PROBLEM STATEMENT: The number of lines containing "Before" is the only answer wanted; work it out from the entries below.

ENTRIES SHOWN:

-*-*-

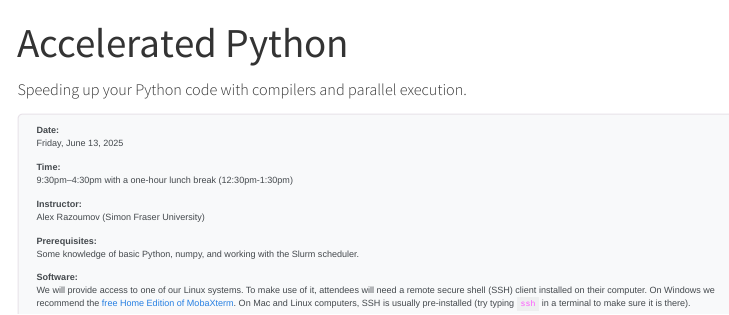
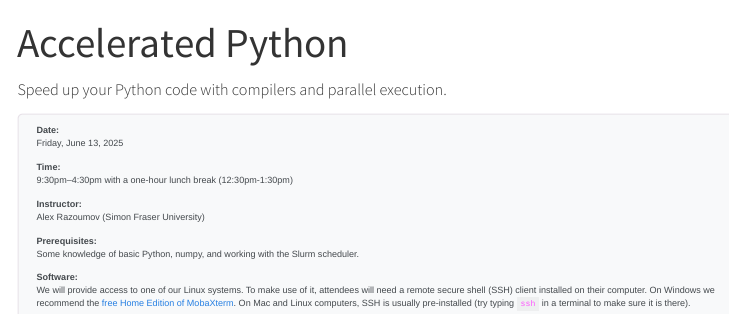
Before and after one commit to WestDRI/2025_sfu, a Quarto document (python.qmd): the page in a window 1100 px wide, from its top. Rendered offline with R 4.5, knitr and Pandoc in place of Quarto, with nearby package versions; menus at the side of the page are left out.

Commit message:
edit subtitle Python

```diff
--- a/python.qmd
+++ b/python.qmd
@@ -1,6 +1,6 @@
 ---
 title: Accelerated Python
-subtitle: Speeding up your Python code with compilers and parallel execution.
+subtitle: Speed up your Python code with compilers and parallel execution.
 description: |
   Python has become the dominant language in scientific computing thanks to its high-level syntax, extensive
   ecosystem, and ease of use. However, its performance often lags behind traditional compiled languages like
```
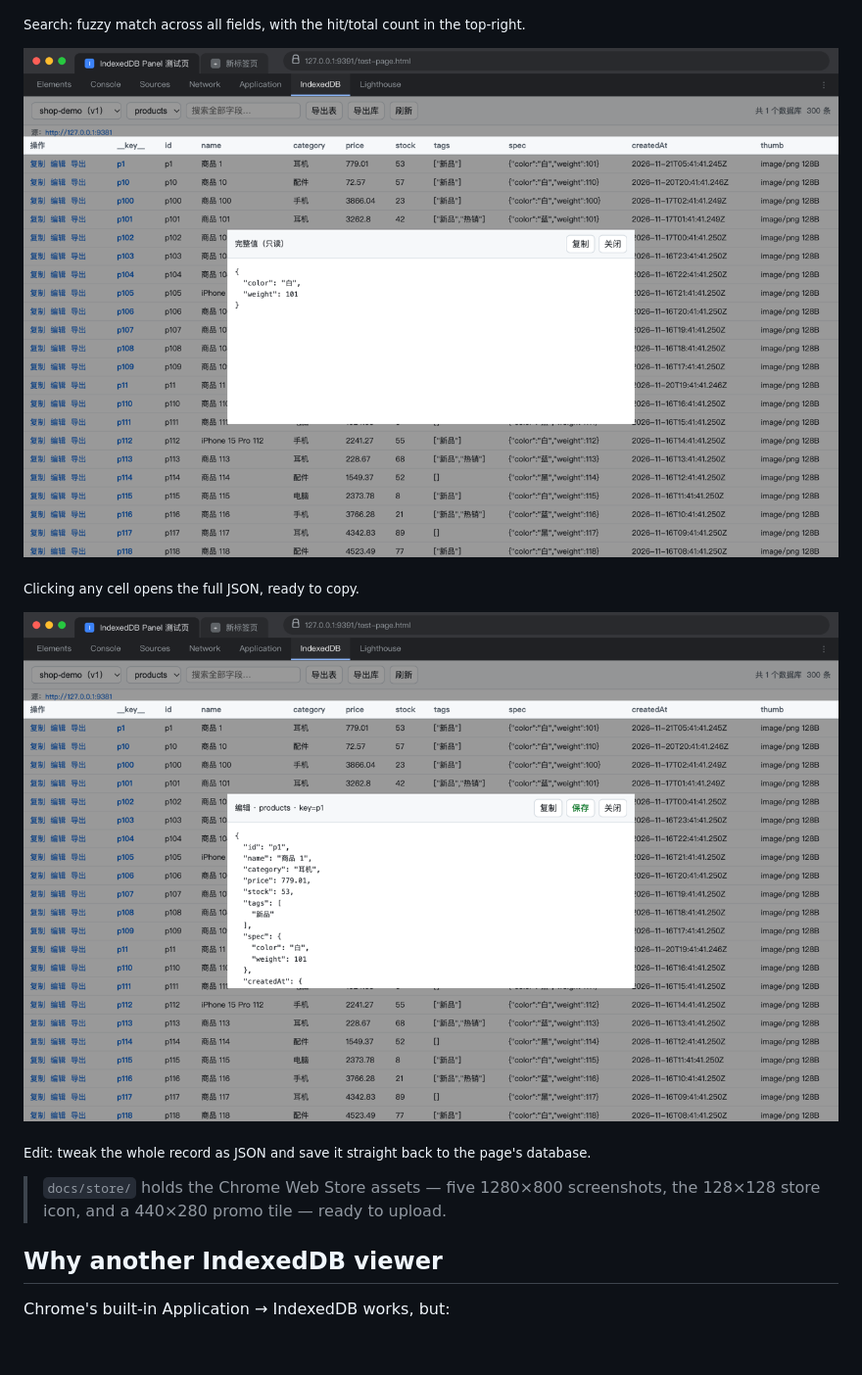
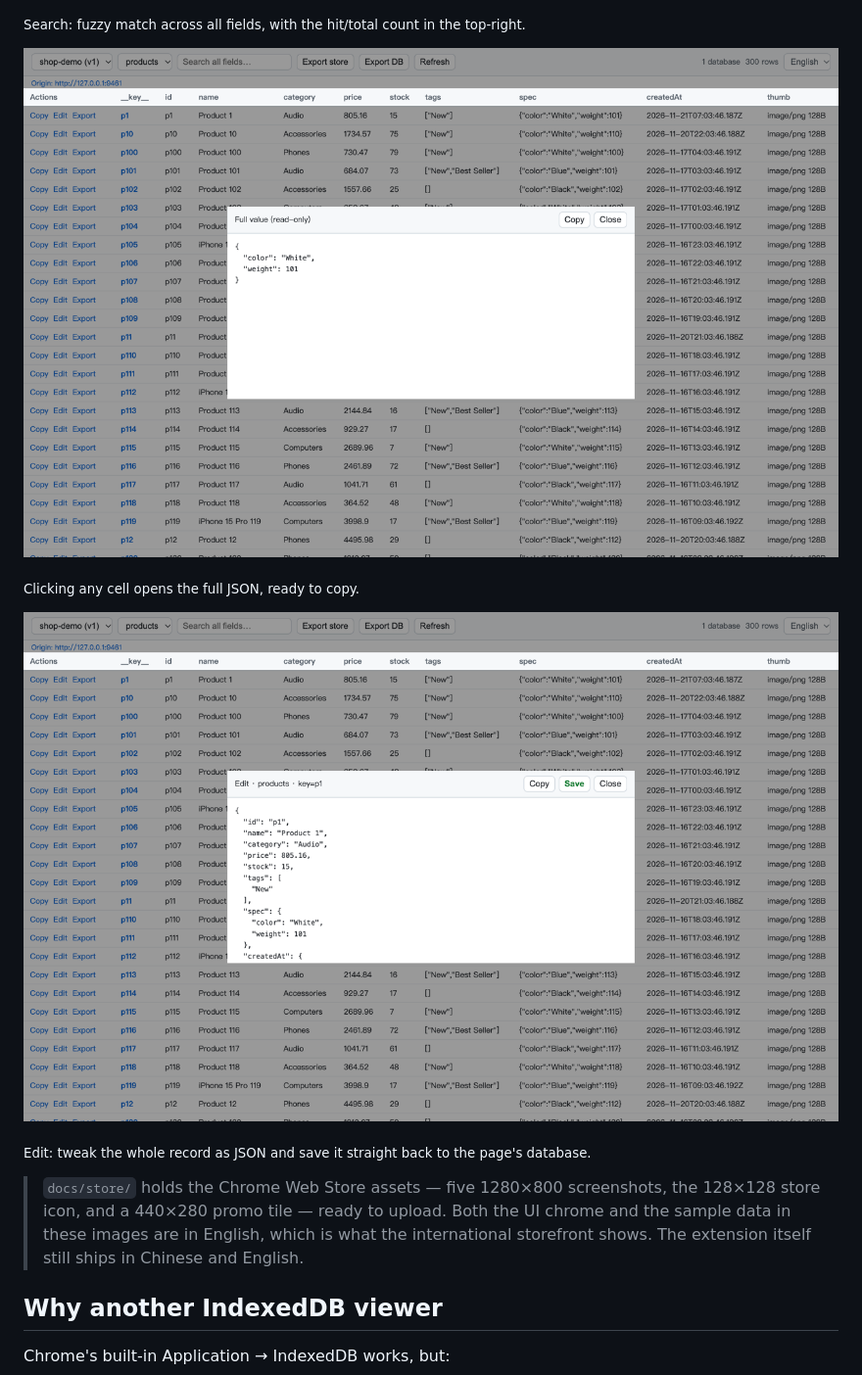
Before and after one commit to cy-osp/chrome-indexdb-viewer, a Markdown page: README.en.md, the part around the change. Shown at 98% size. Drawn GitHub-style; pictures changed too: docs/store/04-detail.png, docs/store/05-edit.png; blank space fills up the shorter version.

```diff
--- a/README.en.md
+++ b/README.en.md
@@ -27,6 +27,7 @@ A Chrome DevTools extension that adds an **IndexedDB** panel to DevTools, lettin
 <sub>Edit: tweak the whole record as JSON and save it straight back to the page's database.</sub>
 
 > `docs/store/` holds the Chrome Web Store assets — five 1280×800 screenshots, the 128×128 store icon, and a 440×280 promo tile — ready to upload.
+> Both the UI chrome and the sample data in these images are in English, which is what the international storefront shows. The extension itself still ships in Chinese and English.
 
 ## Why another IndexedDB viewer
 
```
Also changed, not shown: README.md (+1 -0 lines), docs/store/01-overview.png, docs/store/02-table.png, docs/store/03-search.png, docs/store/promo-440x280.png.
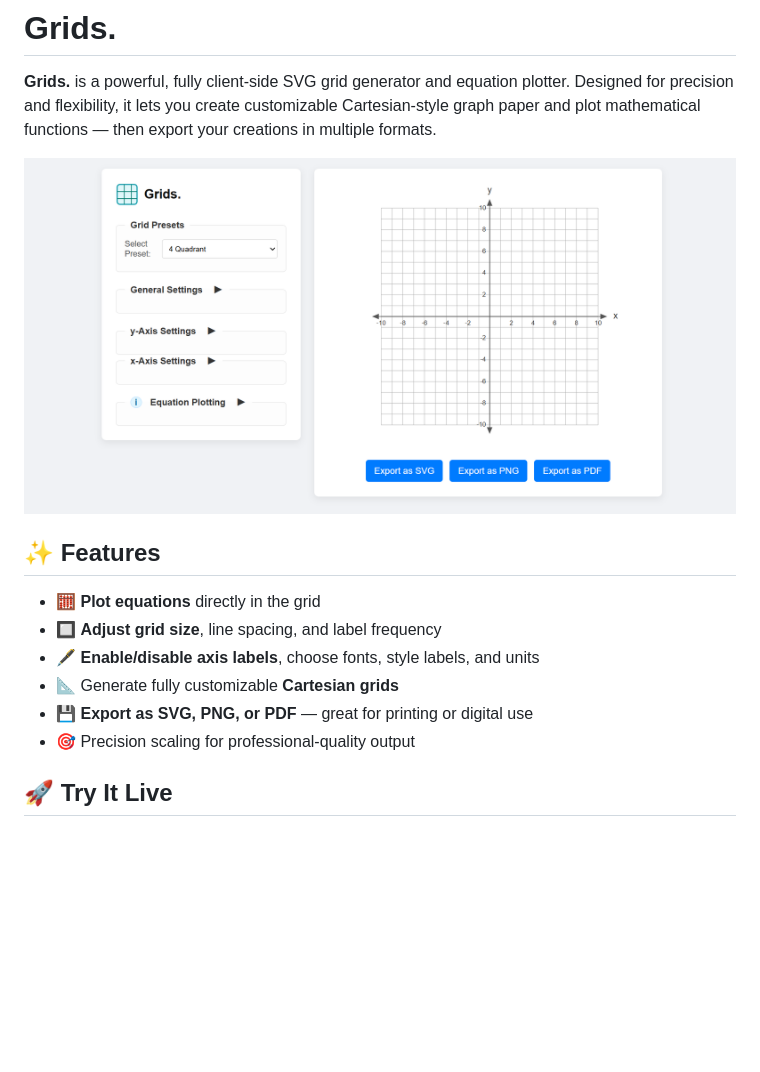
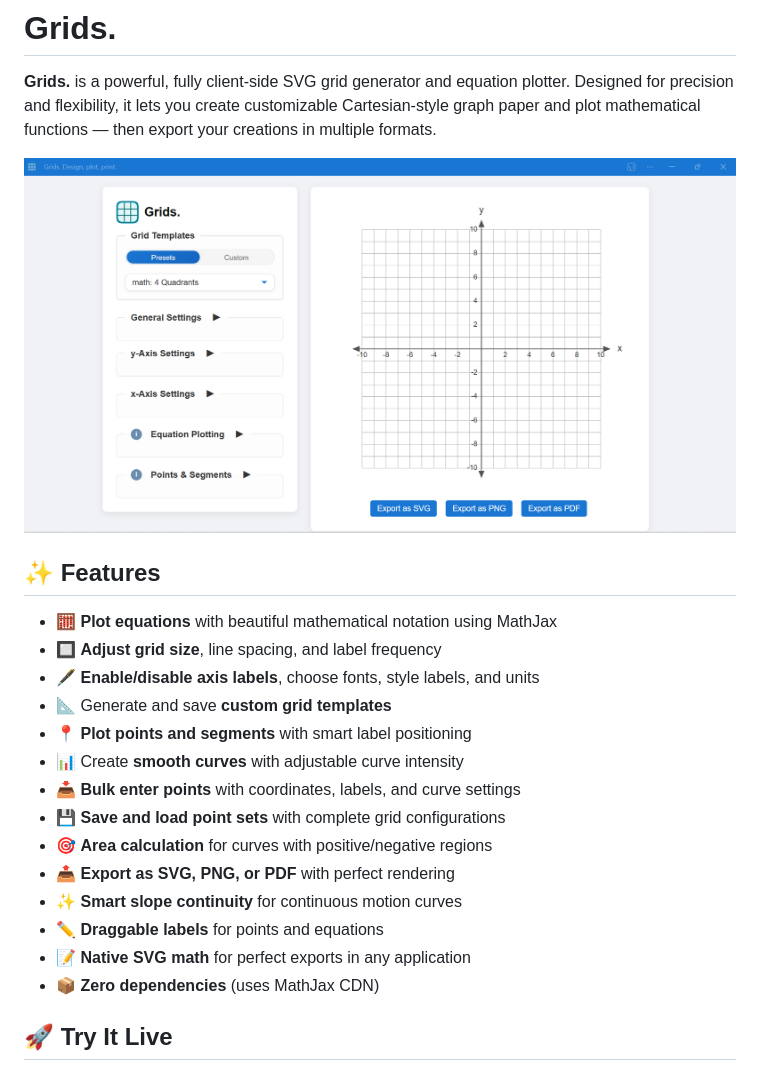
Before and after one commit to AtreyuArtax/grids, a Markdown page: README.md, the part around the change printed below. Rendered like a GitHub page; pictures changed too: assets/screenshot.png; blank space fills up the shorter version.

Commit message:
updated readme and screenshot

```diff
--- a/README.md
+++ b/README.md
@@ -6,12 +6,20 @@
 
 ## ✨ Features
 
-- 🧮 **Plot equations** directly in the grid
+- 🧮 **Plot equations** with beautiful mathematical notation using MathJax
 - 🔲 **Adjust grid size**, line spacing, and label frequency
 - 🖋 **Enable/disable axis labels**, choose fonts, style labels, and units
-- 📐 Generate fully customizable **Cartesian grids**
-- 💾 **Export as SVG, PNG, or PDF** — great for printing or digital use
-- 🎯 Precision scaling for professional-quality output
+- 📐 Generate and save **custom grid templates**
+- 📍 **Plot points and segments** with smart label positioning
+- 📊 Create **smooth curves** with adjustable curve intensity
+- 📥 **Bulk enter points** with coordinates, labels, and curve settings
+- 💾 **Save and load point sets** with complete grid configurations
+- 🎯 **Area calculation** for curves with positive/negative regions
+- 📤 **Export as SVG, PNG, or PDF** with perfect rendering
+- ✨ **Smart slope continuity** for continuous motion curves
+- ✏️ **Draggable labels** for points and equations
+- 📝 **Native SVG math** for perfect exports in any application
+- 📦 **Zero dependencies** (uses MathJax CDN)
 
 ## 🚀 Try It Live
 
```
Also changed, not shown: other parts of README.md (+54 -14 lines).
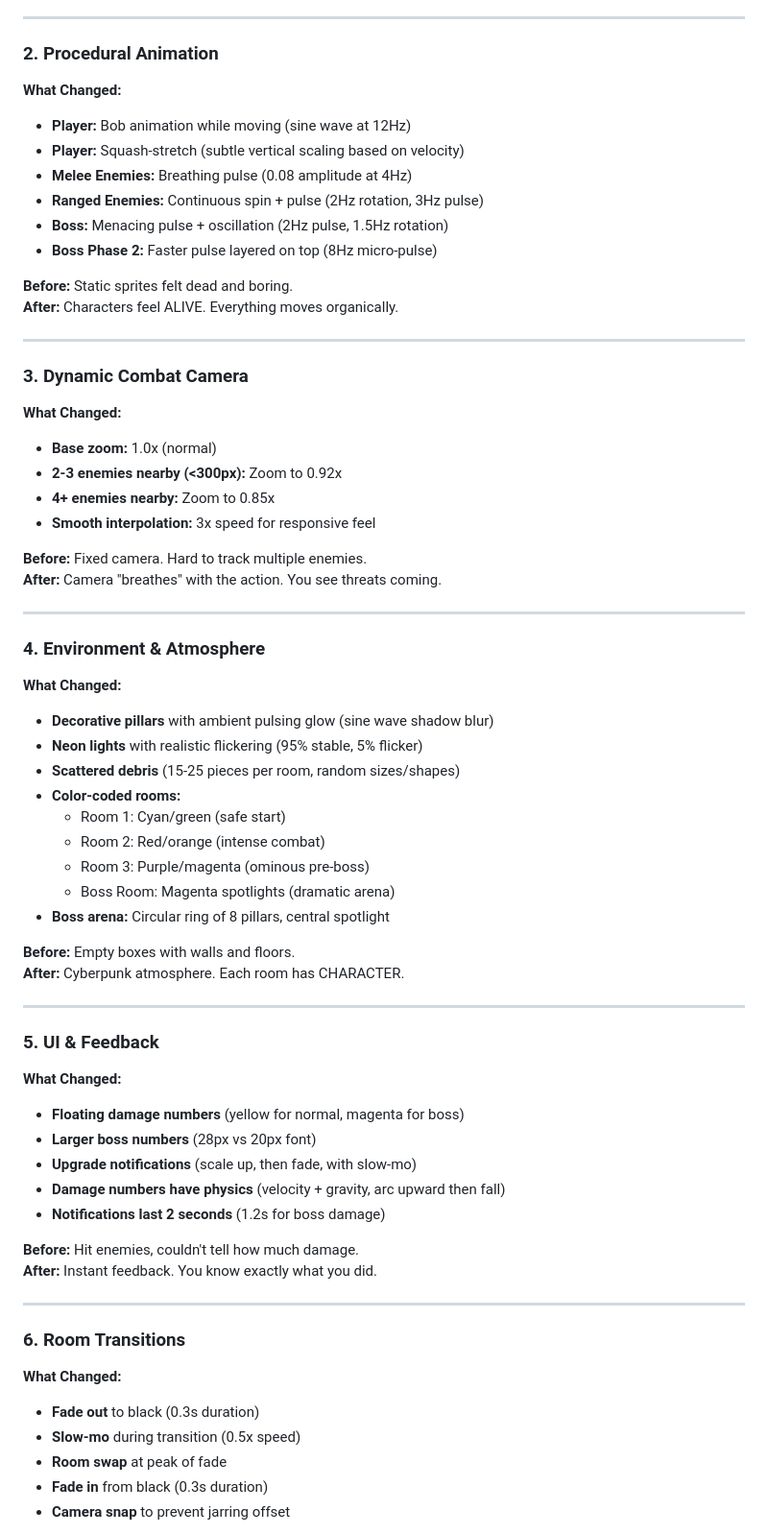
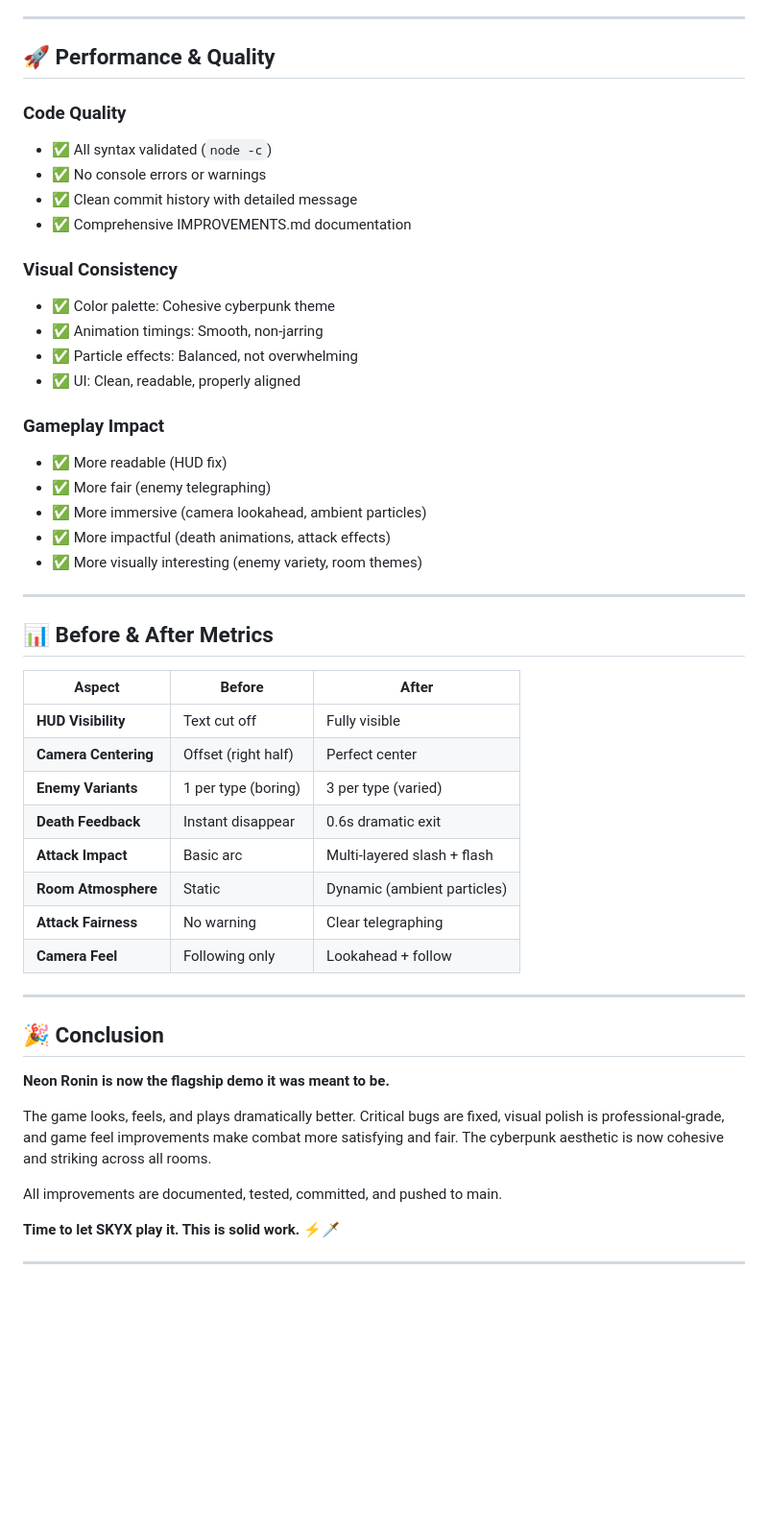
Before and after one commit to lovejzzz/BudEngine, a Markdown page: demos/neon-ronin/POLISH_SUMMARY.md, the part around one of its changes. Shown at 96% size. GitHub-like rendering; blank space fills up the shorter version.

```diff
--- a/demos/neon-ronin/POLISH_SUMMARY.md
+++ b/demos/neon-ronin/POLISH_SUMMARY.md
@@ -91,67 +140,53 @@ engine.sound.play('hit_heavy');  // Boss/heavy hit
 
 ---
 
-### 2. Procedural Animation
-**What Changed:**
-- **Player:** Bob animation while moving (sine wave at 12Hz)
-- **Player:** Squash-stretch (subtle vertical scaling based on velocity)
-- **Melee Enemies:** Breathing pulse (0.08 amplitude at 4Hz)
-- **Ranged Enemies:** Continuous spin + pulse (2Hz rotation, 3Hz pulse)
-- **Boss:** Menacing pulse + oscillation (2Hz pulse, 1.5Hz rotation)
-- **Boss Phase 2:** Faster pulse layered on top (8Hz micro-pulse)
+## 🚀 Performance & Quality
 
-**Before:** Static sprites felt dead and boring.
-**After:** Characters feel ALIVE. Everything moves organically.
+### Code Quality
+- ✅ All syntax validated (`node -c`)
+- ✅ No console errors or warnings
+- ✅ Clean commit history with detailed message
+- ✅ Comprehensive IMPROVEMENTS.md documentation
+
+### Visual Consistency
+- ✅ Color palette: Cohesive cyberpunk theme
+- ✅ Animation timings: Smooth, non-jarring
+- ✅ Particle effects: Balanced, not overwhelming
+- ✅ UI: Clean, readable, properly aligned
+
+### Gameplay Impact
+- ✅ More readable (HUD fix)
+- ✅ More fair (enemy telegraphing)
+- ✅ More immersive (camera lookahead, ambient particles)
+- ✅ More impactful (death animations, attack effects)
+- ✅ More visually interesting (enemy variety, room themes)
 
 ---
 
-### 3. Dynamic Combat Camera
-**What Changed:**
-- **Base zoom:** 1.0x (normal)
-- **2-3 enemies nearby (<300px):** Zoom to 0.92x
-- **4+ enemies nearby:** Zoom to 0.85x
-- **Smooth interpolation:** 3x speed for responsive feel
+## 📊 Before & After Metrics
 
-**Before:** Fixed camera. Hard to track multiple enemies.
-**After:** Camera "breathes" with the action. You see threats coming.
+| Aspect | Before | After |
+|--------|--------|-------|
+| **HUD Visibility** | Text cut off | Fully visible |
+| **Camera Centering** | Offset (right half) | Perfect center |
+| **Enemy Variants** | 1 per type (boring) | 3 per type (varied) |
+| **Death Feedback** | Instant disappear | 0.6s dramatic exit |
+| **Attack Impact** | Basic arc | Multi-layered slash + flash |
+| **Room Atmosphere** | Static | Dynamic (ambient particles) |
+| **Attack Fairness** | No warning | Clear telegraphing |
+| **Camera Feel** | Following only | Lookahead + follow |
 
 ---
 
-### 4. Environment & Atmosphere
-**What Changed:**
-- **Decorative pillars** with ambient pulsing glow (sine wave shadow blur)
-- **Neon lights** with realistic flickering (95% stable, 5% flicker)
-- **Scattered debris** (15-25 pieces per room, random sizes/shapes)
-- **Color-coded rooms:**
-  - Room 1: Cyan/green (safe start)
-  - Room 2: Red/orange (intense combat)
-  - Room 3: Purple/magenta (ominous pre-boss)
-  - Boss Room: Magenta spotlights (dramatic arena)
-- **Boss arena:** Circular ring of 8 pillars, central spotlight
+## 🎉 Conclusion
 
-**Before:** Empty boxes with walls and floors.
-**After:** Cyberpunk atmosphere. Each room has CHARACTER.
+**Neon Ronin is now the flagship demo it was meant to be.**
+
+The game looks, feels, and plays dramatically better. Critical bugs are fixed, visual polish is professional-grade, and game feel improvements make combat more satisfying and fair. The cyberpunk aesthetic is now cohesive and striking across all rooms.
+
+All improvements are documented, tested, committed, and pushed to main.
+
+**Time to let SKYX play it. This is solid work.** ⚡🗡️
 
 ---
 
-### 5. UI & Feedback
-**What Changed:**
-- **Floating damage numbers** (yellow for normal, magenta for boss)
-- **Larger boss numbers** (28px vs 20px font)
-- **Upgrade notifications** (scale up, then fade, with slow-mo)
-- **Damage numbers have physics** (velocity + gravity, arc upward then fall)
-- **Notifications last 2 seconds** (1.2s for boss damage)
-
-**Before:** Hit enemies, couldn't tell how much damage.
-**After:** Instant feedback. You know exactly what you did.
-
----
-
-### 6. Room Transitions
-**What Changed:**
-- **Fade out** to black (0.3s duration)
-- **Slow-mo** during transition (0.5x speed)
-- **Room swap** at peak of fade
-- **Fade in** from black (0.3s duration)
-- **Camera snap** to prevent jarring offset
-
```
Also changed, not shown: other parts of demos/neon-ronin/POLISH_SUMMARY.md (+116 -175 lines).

-*-*-

EXERCISE RESULT: 10